Pennsylvania residents with intellectual disabilities (previously known as “mental retardation”) may be eligible for SSI or SSDI. However, an intellectual disability doesn’t automatically qualify one for either type of federal benefit. In SSI cases, an administrative law judge will consider whether a claimant has certain limitations before awarding benefits.
A recent case illustrates certain aspects of a Social Security claim based on intellectual disability. In the case, a 52-year-old Pennsylvania plaintiff’s application for Supplemental Social Security Income based on his lack of intellectual functioning was denied.
The plaintiff’s history was mixed. He had gotten IQ scores of 76, 72, and 64 as a child and teenager and had to go to special education classes. In 2009, a psychiatrist noted he had marked limitations with respect to intellectual functioning. In 2010, he was diagnosed with mild mental retardation. Another psychologist noted he could meet basic mental demands in spite of his limitations.
Despite these limitations, the man had worked as an assembly worker, landscaper, and in retail maintenance and management, among other things. He had also gotten a GED, served in the army, had a driver’s license and had no problems with personal care or handling his finances.

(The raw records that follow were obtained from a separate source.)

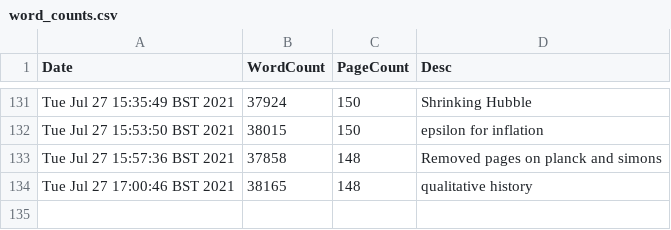
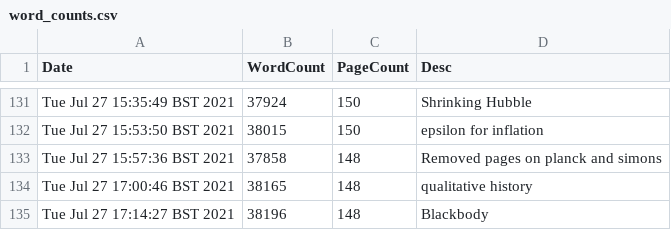
Before and after one commit to pc559/thesis, a CSV file: word_counts.csv, drawn as a sheet; only a part is shown, gaps mark what is left out.

Commit message:
Blackbody

```diff
--- a/word_counts.csv
+++ b/word_counts.csv
@@ -134 +134,2 @@ Tue Jul 27 15:57:36 BST 2021,37858,148,Removed pages on planck and simons
 Tue Jul 27 17:00:46 BST 2021,38165,148,qualitative history
+Tue Jul 27 17:14:27 BST 2021,38196,148,Blackbody
```
Also changed, not shown: 2 other files.
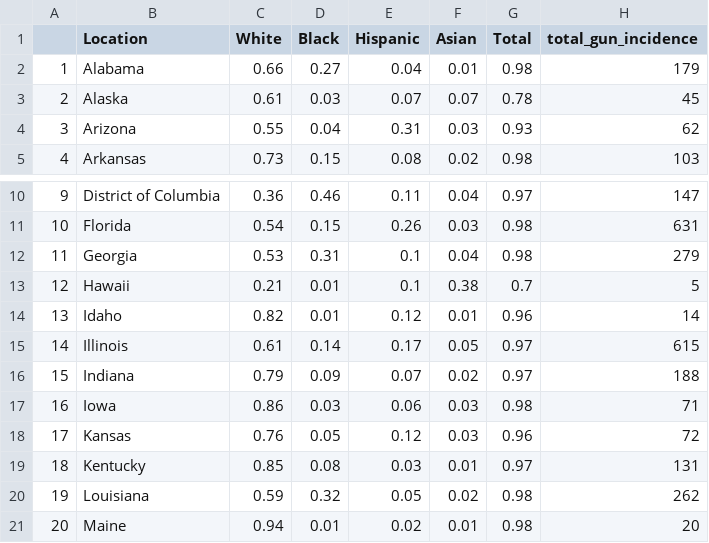
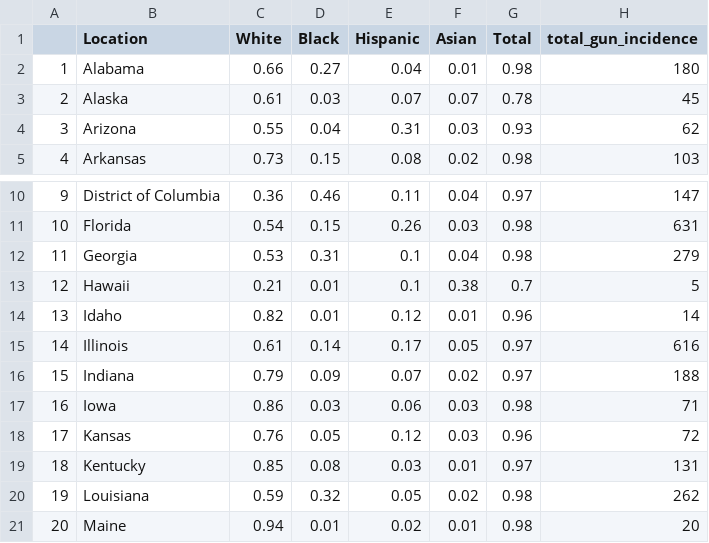
Before and after one commit to TonyDWhite/UW-INFO201-19WI-Final-Project-GroupAF3, a CSV file: data/combined_state_incidence_and_race_2017.csv, drawn as a sheet; only a part is shown, gaps mark what is left out.

```diff
--- a/data/combined_state_incidence_and_race_2017.csv
+++ b/data/combined_state_incidence_and_race_2017.csv
@@ -1,3 +1,3 @@
 "","Location","White","Black","Hispanic","Asian","Total","total_gun_incidence"
-"1","Alabama",0.66,"0.27",0.04,0.01,"0.98",179
+"1","Alabama",0.66,"0.27",0.04,0.01,"0.98",180
 "2","Alaska",0.61,"0.03",0.07,0.07,"0.78",45
@@ -14,3 +14,3 @@
 "13","Idaho",0.82,"0.01",0.12,0.01,"0.96",14
-"14","Illinois",0.61,"0.14",0.17,0.05,"0.97",615
+"14","Illinois",0.61,"0.14",0.17,0.05,"0.97",616
 "15","Indiana",0.79,"0.09",0.07,0.02,"0.97",188
```
Also changed, not shown: data/state_total_incidence_2017.csv, 9 other files.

After his SSI application was denied, the man requested a review by the Appeals Council, but no review was granted. Accordingly, he filed for a review by a Pennsylvania district court. He argued that the administrative law judge (ALJ) erred in assessing the plaintiff’s intellectual functioning by failing to consider the requirements of the Agency’s disability listing (12.05(c)) for intellectual impairments.
12.05 defines mental retardation or intellectual impairment as “subaverage general intellectual functioning” and “deficits in adaptive functioning” that appear before age 22. A claimant who claims an intellectual impairment must also show severe problems with one of four criteria. When there are multiple IQ scores, as in this case, the lowest score should be considered and must fall between 60-70. An ALJ can reject a test score, if there is substantial evidence in the record that the score is invalid.

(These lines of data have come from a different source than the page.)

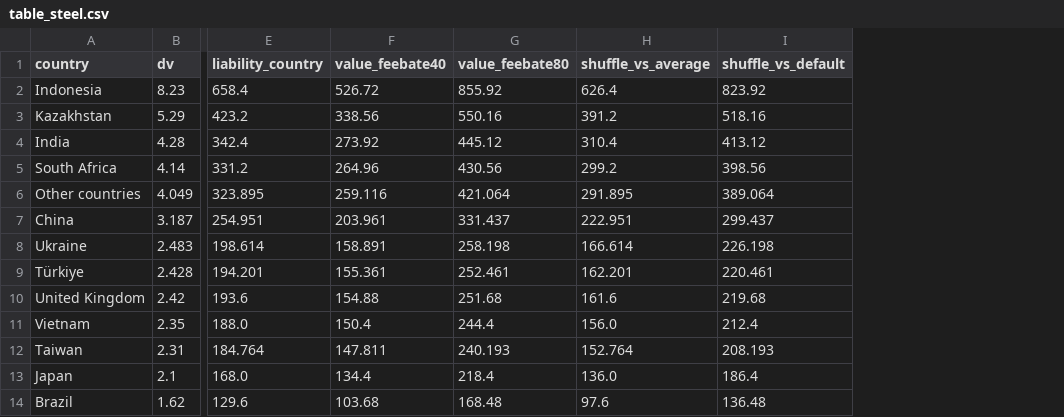
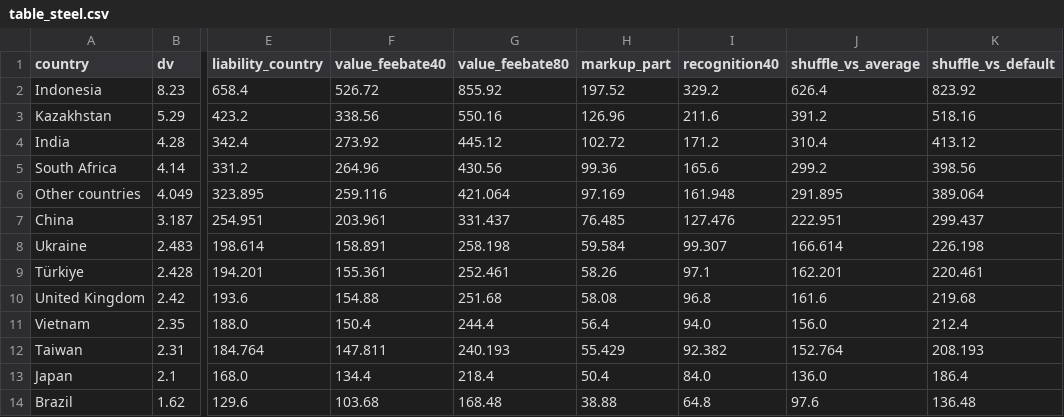
Before and after one commit to sjstretton/writing, a CSV file: C Policy and FInance/1.CarbonPricing/1.4.IronSteelCBAM/2.Source/table_steel.csv, drawn as a sheet; only a part is shown, gaps mark what is left out; the diff names each change by its address in the sheet, - before the commit and + after, or states it on an @@ line.

```diff
--- a/C Policy and FInance/1.CarbonPricing/1.4.IronSteelCBAM/2.Source/table_steel.csv
+++ b/C Policy and FInance/1.CarbonPricing/1.4.IronSteelCBAM/2.Source/table_steel.csv
+column H (markup_part), rows 2-14: 197.52 | 126.96 | 102.72 | 99.36 | 97.169 | 76.485 | 59.584 | 58.26 | 58.08 | 56.4 | 55.429 | 50.4 | 38.88
+column I (recognition40), rows 2-14: 329.2 | 211.6 | 171.2 | 165.6 | 161.948 | 127.476 | 99.307 | 97.1 | 96.8 | 94.0 | 92.382 | 84.0 | 64.8
```
Also changed, not shown: C Policy and FInance/1.CarbonPricing/1.4.IronSteelCBAM/2.Source/table_aluminium.csv, 28 other files.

In this case, the ALJ and their SSI disability lawyers, found that the plaintiff had severe depression and anxiety in addition to intellectual limitations. However, he had a limited analysis of the plaintiff’s intellectual functioning, stating that the plaintiff’s IQ scores taken when he was young were inconsistent with mild mental retardation. He also noted that there was no evidence to support limitations in the man’s daily activities.
The district court explained that, arguably, the plaintiff met Listing 12.05. The court explained that the ALJ didn’t offer a sufficient explanation about whether the IQ score was in the right range for 12.05. The ALJ did not, for example, find the score of 64 invalid or inconsistent with the rest of the record.

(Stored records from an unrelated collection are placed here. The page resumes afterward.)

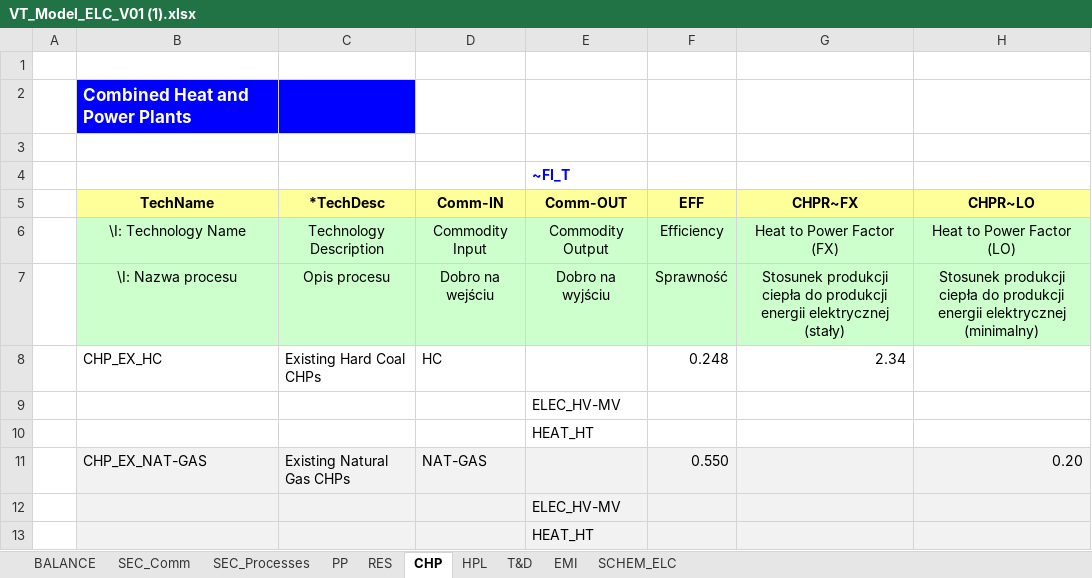
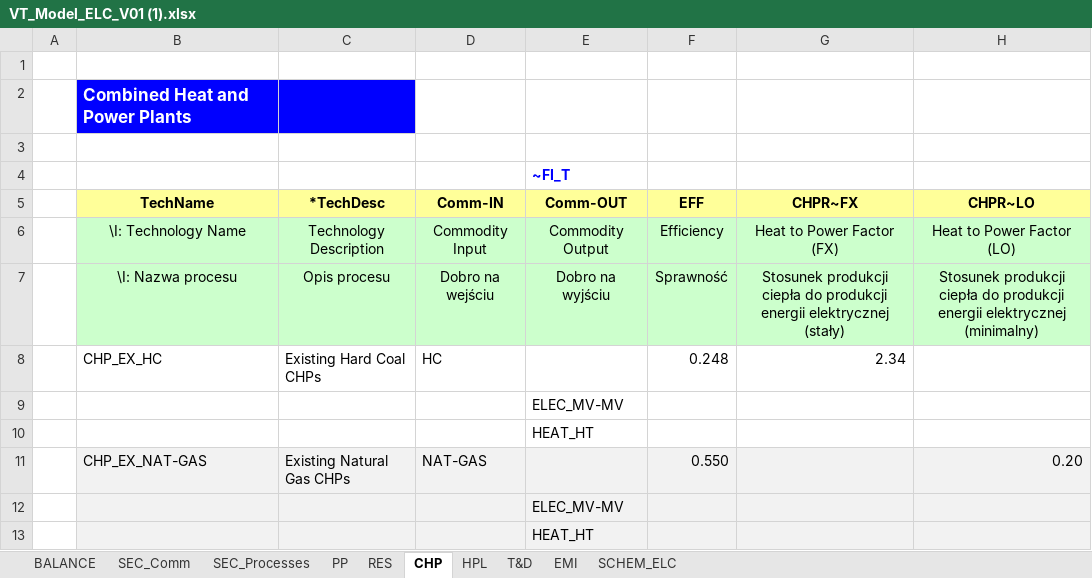
Before and after one commit to alerebi/vedaonline, an Excel workbook: VT_Model_ELC_V01 (1).xlsx, sheet CHP, drawn as a sheet; only a part is shown; values as stored, in another font and other column widths than the file's, no borders; charts and pictures not drawn; the diff names each change by its address in the sheet, - before the commit and + after, or states it on an @@ line.

```diff
--- a/VT_Model_ELC_V01 (1).xlsx (sheet CHP)
+++ b/VT_Model_ELC_V01 (1).xlsx (sheet CHP)
-E9 (Comm-OUT): ELEC_HV-MV
+E9 (Comm-OUT): ELEC_MV-MV
-E12 (Comm-OUT): ELEC_HV-MV
+E12 (Comm-OUT): ELEC_MV-MV
```
Also changed, not shown: sheet SEC_Processes, sheet T&D, sheet SEC_Comm, sheet RES, sheet PP, formulas that keep their value.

The district court noted that the plaintiff had been enrolled in special education classes before the age of 22 and that he had other severe impairments. It also explained that the plaintiff’s driver’s license, work history and ability to do basic activities were not inconsistent with mild mental retardation. The Social Security Administration’s counsel had speculated the ALJ was relying on the plaintiff’s normal thought process, speech and behavior, but since the ALJ had not specified any of that, the ALJ’s decision was insufficient. The district court remanded the case for the ALJ to assess the plaintiff’s intellectual functioning and Listing 12.05.
If you are seriously disabled and unable to work, you may be entitled to Social Security benefits. Our experienced Pennsylvania Social Security Disability lawyers can evaluate your case. If appropriate, we can file a workers’ compensation claim as well as a civil lawsuit to get you the compensation you deserve. Contact the attorneys at Needle Law Firm at 570-344-1266 or via our online form for a free consultation.